References
Government of Ethiopia. 2014. Productive Safety Net Programme Phase IV: Programme Implementation Manual. Addis Ababa: Ministry of Agriculture
Eligibility reassessment (if any)
An annual recertification process is conducted.
References
Government of Ethiopia. 2014. Productive Safety Net Programme Phase IV: Programme Implementation Manual. Addis Ababa: Ministry of Agriculture.
Type of benefits
Food, cash or a combination of both.
References
Gilligan, D.O., J. Hoddinott, and A.S. Taffesse. 2008. “The Impact of Ethiopia’s Productive Safety Net Programme and its Linkages.” IFPRI Discussion Paper, No. 00839. Washington, DC: IFPRI. Accessed 11 November 2015. <http://www.ifpri.org/sites/default/files/publications/ifpridp00839.pdf>.
Amount of benefits
Beneficiaries are paid in cash equivalent to 15kg of cereals and 4kg of pulses per month (adjusted for inflation). The wage rate used to compute the transfer in cash varies according to the purchasing power in different areas
References
Government of Ethiopia. 2014. Productive Safety Net Programme Phase IV: Programme Implementation Manual. Addis Ababa: Ministry of Agriculture.

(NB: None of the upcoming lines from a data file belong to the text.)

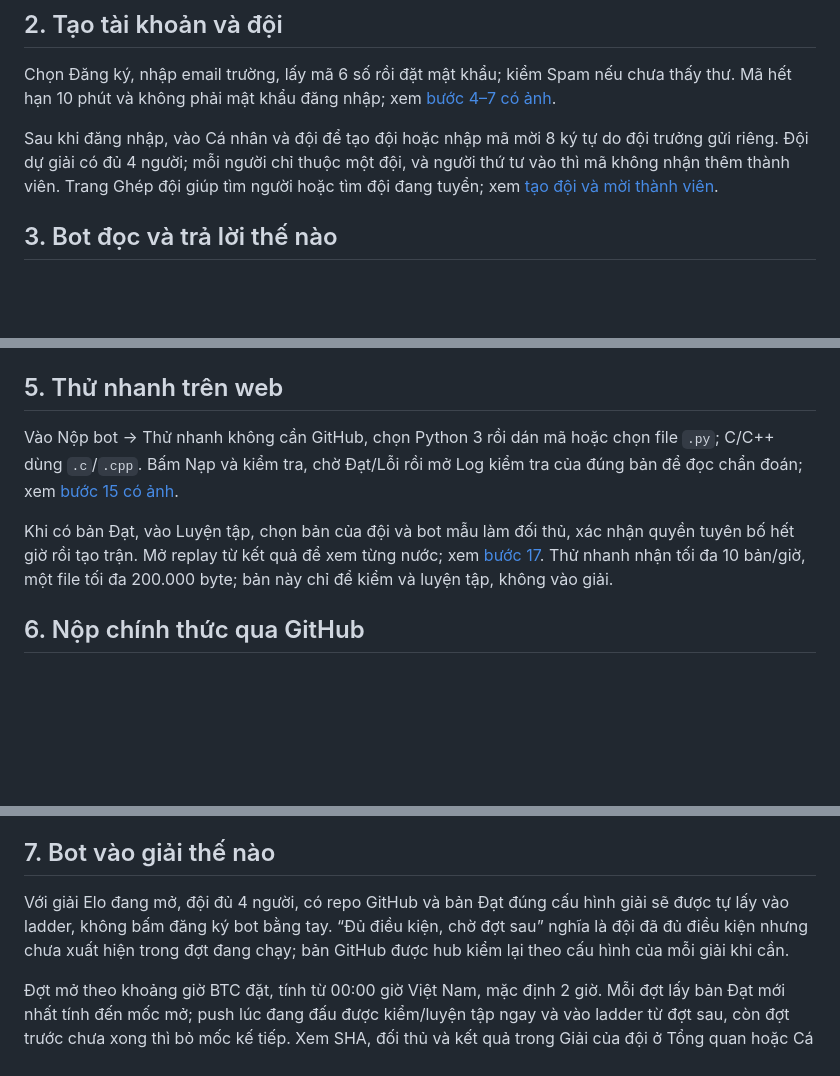
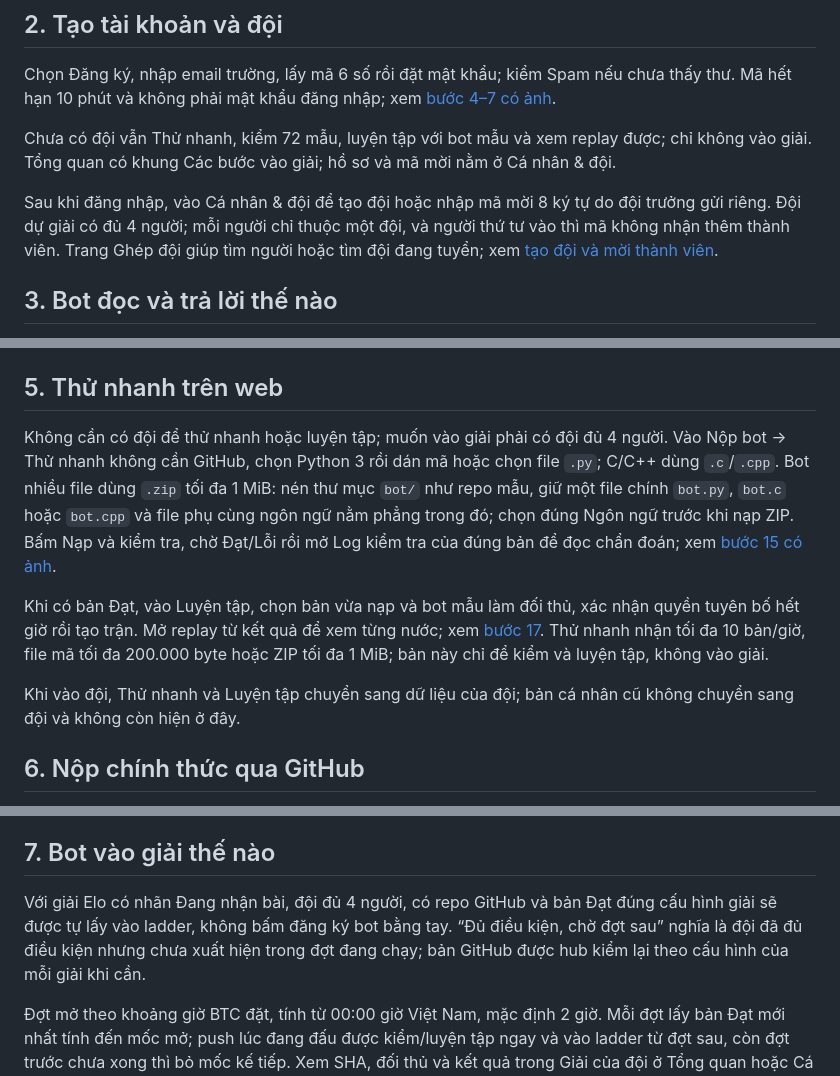
Before and after one commit to uet-bot-arena/platform, a Markdown page: docs/thi-sinh.md, 3 parts joined by grey strips. Drawn GitHub-style; blank space fills up the shorter version.

Commit message:
Làm rõ hướng dẫn thử bot và nhập hạn giờ Việt Nam

```diff
--- a/docs/thi-sinh.md
+++ b/docs/thi-sinh.md
@@ -10,7 +10,9 @@ Bạn cần email trường `@vnu.edu.vn` và một tài khoản GitHub. Nếu m
 
 Chọn Đăng ký, nhập email trường, lấy mã 6 số rồi đặt mật khẩu; kiểm Spam nếu chưa thấy thư. Mã hết hạn 10 phút và không phải mật khẩu đăng nhập; xem [bước 4–7 có ảnh](huong-dan-demo.md#bước-4-đăng-ký-bằng-email-trường).
 
-Sau khi đăng nhập, vào Cá nhân và đội để tạo đội hoặc nhập mã mời 8 ký tự do đội trưởng gửi riêng. Đội dự giải có đủ 4 người; mỗi người chỉ thuộc một đội, và người thứ tư vào thì mã không nhận thêm thành viên. Trang Ghép đội giúp tìm người hoặc tìm đội đang tuyển; xem [tạo đội và mời thành viên](huong-dan-demo.md#bước-8-tạo-đội).
+Chưa có đội vẫn Thử nhanh, kiểm 72 mẫu, luyện tập với bot mẫu và xem replay được; chỉ không vào giải. Tổng quan có khung Các bước vào giải; hồ sơ và mã mời nằm ở Cá nhân & đội.
+
+Sau khi đăng nhập, vào Cá nhân & đội để tạo đội hoặc nhập mã mời 8 ký tự do đội trưởng gửi riêng. Đội dự giải có đủ 4 người; mỗi người chỉ thuộc một đội, và người thứ tư vào thì mã không nhận thêm thành viên. Trang Ghép đội giúp tìm người hoặc tìm đội đang tuyển; xem [tạo đội và mời thành viên](huong-dan-demo.md#bước-8-tạo-đội).
 
 ## 3. Bot đọc và trả lời thế nào
 
@@ -95,9 +97,11 @@ Lệnh đầu kiểm build, bắt tay và hai lượt đi; lệnh sau chơi mộ
 
 ## 5. Thử nhanh trên web
 
-Vào Nộp bot → Thử nhanh không cần GitHub, chọn Python 3 rồi dán mã hoặc chọn file `.py`; C/C++ dùng `.c`/`.cpp`. Bấm Nạp và kiểm tra, chờ Đạt/Lỗi rồi mở Log kiểm tra của đúng bản để đọc chẩn đoán; xem [bước 15 có ảnh](huong-dan-demo.md#bước-15-thử-nhanh-không-cần-github).
+Không cần có đội để thử nhanh hoặc luyện tập; muốn vào giải phải có đội đủ 4 người. Vào Nộp bot → Thử nhanh không cần GitHub, chọn Python 3 rồi dán mã hoặc chọn file `.py`; C/C++ dùng `.c`/`.cpp`. Bot nhiều file dùng `.zip` tối đa 1 MiB: nén thư mục `bot/` như repo mẫu, giữ một file chính `bot.py`, `bot.c` hoặc `bot.cpp` và file phụ cùng ngôn ngữ nằm phẳng trong đó; chọn đúng Ngôn ngữ trước khi nạp ZIP. Bấm Nạp và kiểm tra, chờ Đạt/Lỗi rồi mở Log kiểm tra của đúng bản để đọc chẩn đoán; xem [bước 15 có ảnh](huong-dan-demo.md#bước-15-thử-nhanh-không-cần-github).
 
-Khi có bản Đạt, vào Luyện tập, chọn bản của đội và bot mẫu làm đối thủ, xác nhận quyền tuyên bố hết giờ rồi tạo trận. Mở replay từ kết quả để xem từng nước; xem [bước 17](huong-dan-demo.md#bước-17-luyện-tập-với-bot-mẫu). Thử nhanh nhận tối đa 10 bản/giờ, một file tối đa 200.000 byte; bản này chỉ để kiểm và luyện tập, không vào giải.
+Khi có bản Đạt, vào Luyện tập, chọn bản vừa nạp và bot mẫu làm đối thủ, xác nhận quyền tuyên bố hết giờ rồi tạo trận. Mở replay từ kết quả để xem từng nước; xem [bước 17](huong-dan-demo.md#bước-17-luyện-tập-với-bot-mẫu). Thử nhanh nhận tối đa 10 bản/giờ, file mã tối đa 200.000 byte hoặc ZIP tối đa 1 MiB; bản này chỉ để kiểm và luyện tập, không vào giải.
+
+Khi vào đội, Thử nhanh và Luyện tập chuyển sang dữ liệu của đội; bản cá nhân cũ không chuyển sang đội và không còn hiện ở đây.
 
 ## 6. Nộp chính thức qua GitHub
 
@@ -109,7 +113,7 @@ Sửa source trong `bot/`, commit rồi push lên `main`; chỉ một file chín
 
 ## 7. Bot vào giải thế nào
 
-Với giải Elo đang mở, đội đủ 4 người, có repo GitHub và bản Đạt đúng cấu hình giải sẽ được tự lấy vào ladder, không bấm đăng ký bot bằng tay. “Đủ điều kiện, chờ đợt sau” nghĩa là đội đã đủ điều kiện nhưng chưa xuất hiện trong đợt đang chạy; bản GitHub được hub kiểm lại theo cấu hình của mỗi giải khi cần.
+Với giải Elo có nhãn Đang nhận bài, đội đủ 4 người, có repo GitHub và bản Đạt đúng cấu hình giải sẽ được tự lấy vào ladder, không bấm đăng ký bot bằng tay. “Đủ điều kiện, chờ đợt sau” nghĩa là đội đã đủ điều kiện nhưng chưa xuất hiện trong đợt đang chạy; bản GitHub được hub kiểm lại theo cấu hình của mỗi giải khi cần.
 
 Đợt mở theo khoảng giờ BTC đặt, tính từ 00:00 giờ Việt Nam, mặc định 2 giờ. Mỗi đợt lấy bản Đạt mới nhất tính đến mốc mở; push lúc đang đấu được kiểm/luyện tập ngay và vào ladder từ đợt sau, còn đợt trước chưa xong thì bỏ mốc kế tiếp. Xem SHA, đối thủ và kết quả trong Giải của đội ở Tổng quan hoặc Cá nhân và đội; [bước 16 có ảnh](huong-dan-demo.md#bước-16-xem-giải-của-đội).
 
```
Also changed, not shown: other parts of docs/thi-sinh.md (+1 -1 lines), docs/huong-dan-demo.md (+4 -4 lines), docs/img/h04-tao-giai.png, docs/img/h19-thu-nhanh.png.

Payment/delivery frequency
Monthly
Benefit delivery mechanism
Benefits in cash can be paid via WOFED cashiers, or electronically through payment service providers; food transfers can occur in-kind via distribution points or as food vouchers.

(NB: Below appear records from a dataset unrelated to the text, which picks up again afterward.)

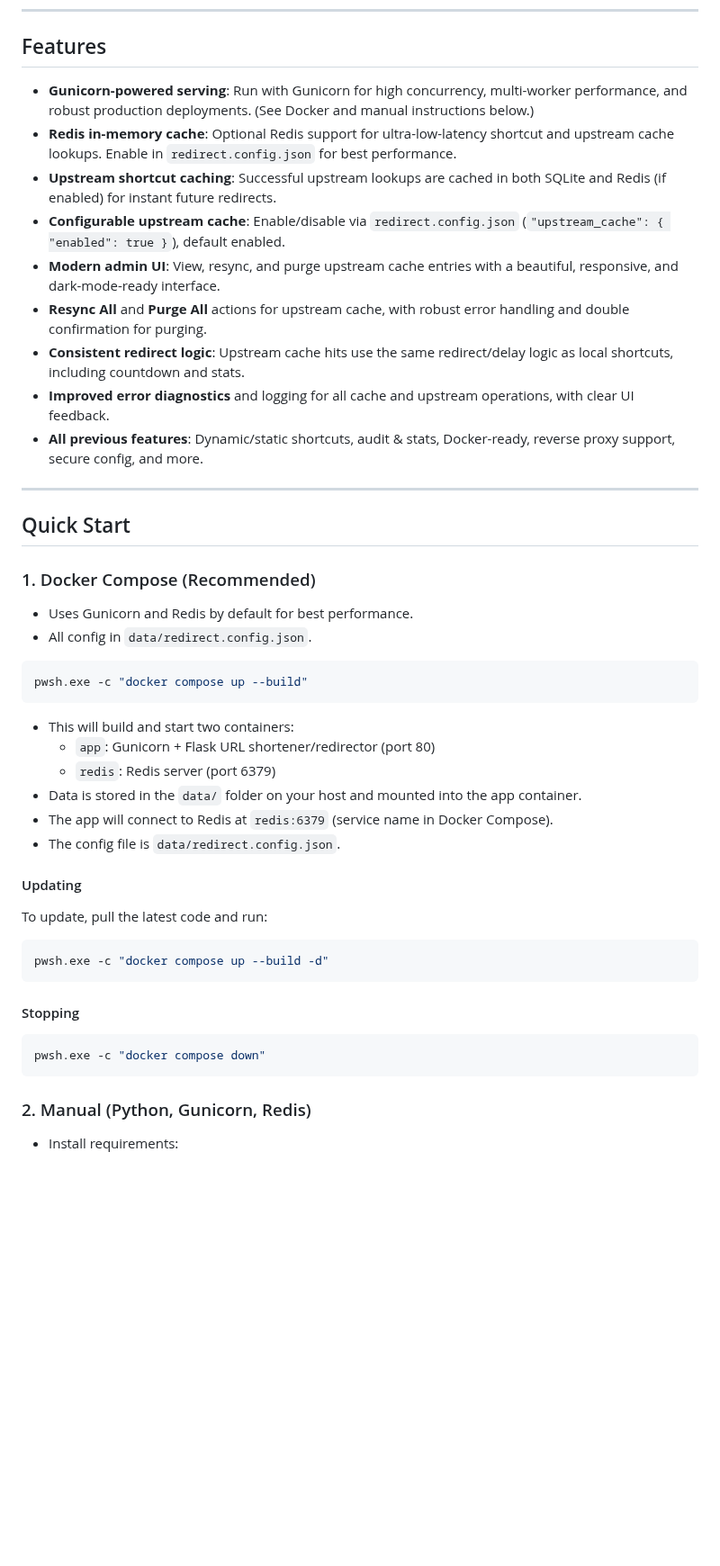
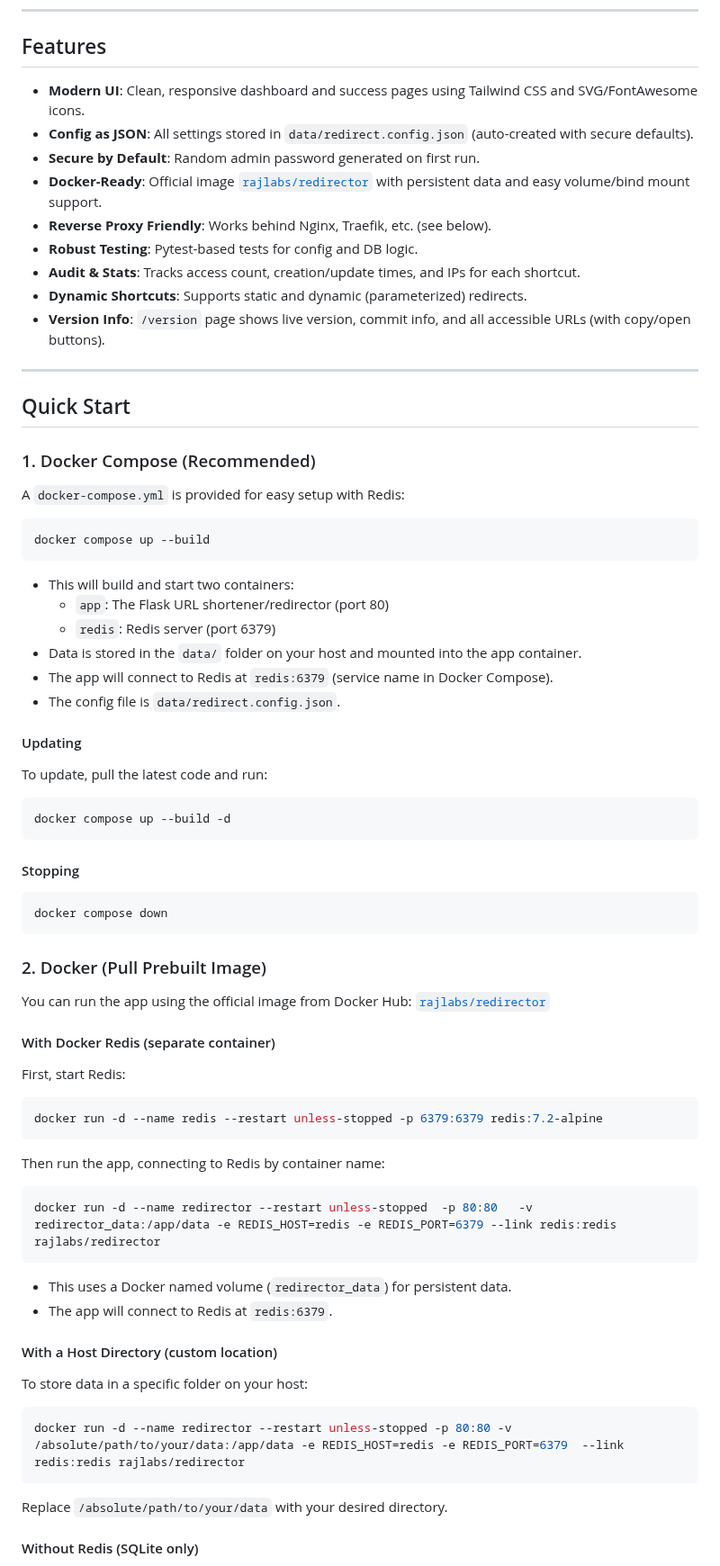
Before and after one commit to authoritydmc/r, a Markdown page: README.md, the part around one of its changes. Shown at 90% size. Drawn GitHub-style; blank space fills up the shorter version.

Commit message:
Refactor README.md to update Docker instructions and enhance feature descriptions

````diff
--- a/README.md
+++ b/README.md
@@ -28,15 +29,15 @@ A modern, self-hostable URL shortener and redirector with a beautiful UI, Docker
 
 ## Features
 
-- **Gunicorn-powered serving**: Run with Gunicorn for high concurrency, multi-worker performance, and robust production deployments. (See Docker and manual instructions below.)
-- **Redis in-memory cache**: Optional Redis support for ultra-low-latency shortcut and upstream cache lookups. Enable in `redirect.config.json` for best performance.
-- **Upstream shortcut caching**: Successful upstream lookups are cached in both SQLite and Redis (if enabled) for instant future redirects.
-- **Configurable upstream cache**: Enable/disable via `redirect.config.json` (`"upstream_cache": { "enabled": true }`), default enabled.
-- **Modern admin UI**: View, resync, and purge upstream cache entries with a beautiful, responsive, and dark-mode-ready interface.
-- **Resync All** and **Purge All** actions for upstream cache, with robust error handling and double confirmation for purging.
-- **Consistent redirect logic**: Upstream cache hits use the same redirect/delay logic as local shortcuts, including countdown and stats.
-- **Improved error diagnostics** and logging for all cache and upstream operations, with clear UI feedback.
-- **All previous features**: Dynamic/static shortcuts, audit & stats, Docker-ready, reverse proxy support, secure config, and more.
+- **Modern UI**: Clean, responsive dashboard and success pages using Tailwind CSS and SVG/FontAwesome icons.
+- **Config as JSON**: All settings stored in `data/redirect.config.json` (auto-created with secure defaults).
+- **Secure by Default**: Random admin password generated on first run.
+- **Docker-Ready**: Official image [`rajlabs/redirector`](https://hub.docker.com/r/rajlabs/redirector) with persistent data and easy volume/bind mount support.
+- **Reverse Proxy Friendly**: Works behind Nginx, Traefik, etc. (see below).
+- **Robust Testing**: Pytest-based tests for config and DB logic.
+- **Audit & Stats**: Tracks access count, creation/update times, and IPs for each shortcut.
+- **Dynamic Shortcuts**: Supports static and dynamic (parameterized) redirects.
+- **Version Info**: `/version` page shows live version, commit info, and all accessible URLs (with copy/open buttons).
 
 ---
 
@@ -44,15 +45,14 @@ A modern, self-hostable URL shortener and redirector with a beautiful UI, Docker
 
 ### 1. Docker Compose (Recommended)
 
-- Uses Gunicorn and Redis by default for best performance.
-- All config in `data/redirect.config.json`.
+A `docker-compose.yml` is provided for easy setup with Redis:
 
 ```sh
-pwsh.exe -c "docker compose up --build"
+docker compose up --build
 ```
 
 - This will build and start two containers:
-  - `app`: Gunicorn + Flask URL shortener/redirector (port 80)
+  - `app`: The Flask URL shortener/redirector (port 80)
   - `redis`: Redis server (port 6379)
 - Data is stored in the `data/` folder on your host and mounted into the app container.
 - The app will connect to Redis at `redis:6379` (service name in Docker Compose).
@@ -63,15 +63,45 @@ pwsh.exe -c "docker compose up --build"
 To update, pull the latest code and run:
 
 ```sh
-pwsh.exe -c "docker compose up --build -d"
+docker compose up --build -d
 ```
 
 #### Stopping
 
 ```sh
-pwsh.exe -c "docker compose down"
+docker compose down
 ```
 
-### 2. Manual (Python, Gunicorn, Redis)
+### 2. Docker (Pull Prebuilt Image)
 
-- Install requirements:
+You can run the app using the official image from Docker Hub: [`rajlabs/redirector`](https://hub.docker.com/r/rajlabs/redirector)
+
+#### With Docker Redis (separate container)
+
+First, start Redis:
+
+```sh
+docker run -d --name redis --restart unless-stopped -p 6379:6379 redis:7.2-alpine
+```
+
+Then run the app, connecting to Redis by container name:
+
+```sh
+docker run -d --name redirector --restart unless-stopped  -p 80:80   -v redirector_data:/app/data -e REDIS_HOST=redis -e REDIS_PORT=6379 --link redis:redis  rajlabs/redirector
+```
+
+- This uses a Docker named volume (`redirector_data`) for persistent data.
+- The app will connect to Redis at `redis:6379`.
+
+#### With a Host Directory (custom location)
+
+To store data in a specific folder on your host:
+
+```sh
+docker run -d --name redirector --restart unless-stopped -p 80:80 -v /absolute/path/to/your/data:/app/data -e REDIS_HOST=redis -e REDIS_PORT=6379  --link redis:redis rajlabs/redirector
+```
+
+Replace `/absolute/path/to/your/data` with your desired directory.
+
+#### Without Redis (SQLite only)
+
````
Also changed, not shown: other parts of README.md (+21 -21 lines).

References
Government of Ethiopia. 2014. Productive Safety Net Programme Phase IV: Programme Implementation Manual. Addis Ababa: Ministry of Agriculture.
Benefit recipients
Heads of households
References
Government of Ethiopia. 2014. Productive Safety Net Programme Phase IV: Programme Implementation Manual. Addis Ababa: Ministry of Agriculture.
Minimum and maximum duration of benefits (if any)
Direct support component: 12 months (minimum) Public works component: 6 months (minimum)
References
Government of Ethiopia. 2014. Productive Safety Net Programme Phase IV: Programme Implementation Manual. Addis Ababa: Ministry of Agriculture.
Coverage
The number of total beneficiaries increased to 10 million in 2015.
References
Government of Ethiopia. 2014. Productive Safety Net Programme Phase IV: Programme Implementation Manual. Addis Ababa: Ministry of Agriculture.
Programme expenditure
Annual budget of USD900 million
Institutions and agencies involved
Embassy of the Kingdom of the Netherlands (EKN); European Commission (EC); Danish International Development Agency (DANIDA); Department of Foreign Affairs, Trade and Development (DFAT); Irish Aid (IA); Swedish International Development Cooperation Agency (SIDA); United Nations Children’s Fund (UNICEF); United States Agency for International Development (USAID); UK Department for International Development (DFID); World Bank (WB); World Food Programme (WFP); Government of Ethiopia, Ministry of Labour and Social Affairs (MOLSA)
References
Government of Ethiopia. 2014. Productive Safety Net Programme Phase IV: Programme Implementation Manual. Addis Ababa: Ministry of Agriculture.
Monitoring and evaluation mechanisms and frequency
The structure of the monitoring and evaluation system is decentralised with vertical and horizontal reporting. Monitoring is based on data collected monthly/quarterly while evaluation data are collected annually. Local government staff is responsible for monitoring and evaluation, while community representatives oversee the cash payment process
References
International Policy Centre for Inclusive Growth. n.d. “The Productive Safety Net Programme in Ethiopia, The Public Works Component.” Brasìlia: IPC-IG. Accessed 11 November 2015. <http://www.ipc-undp.org/publications/cct/africa/ProductiveProgrammeEthiopia.pdf>.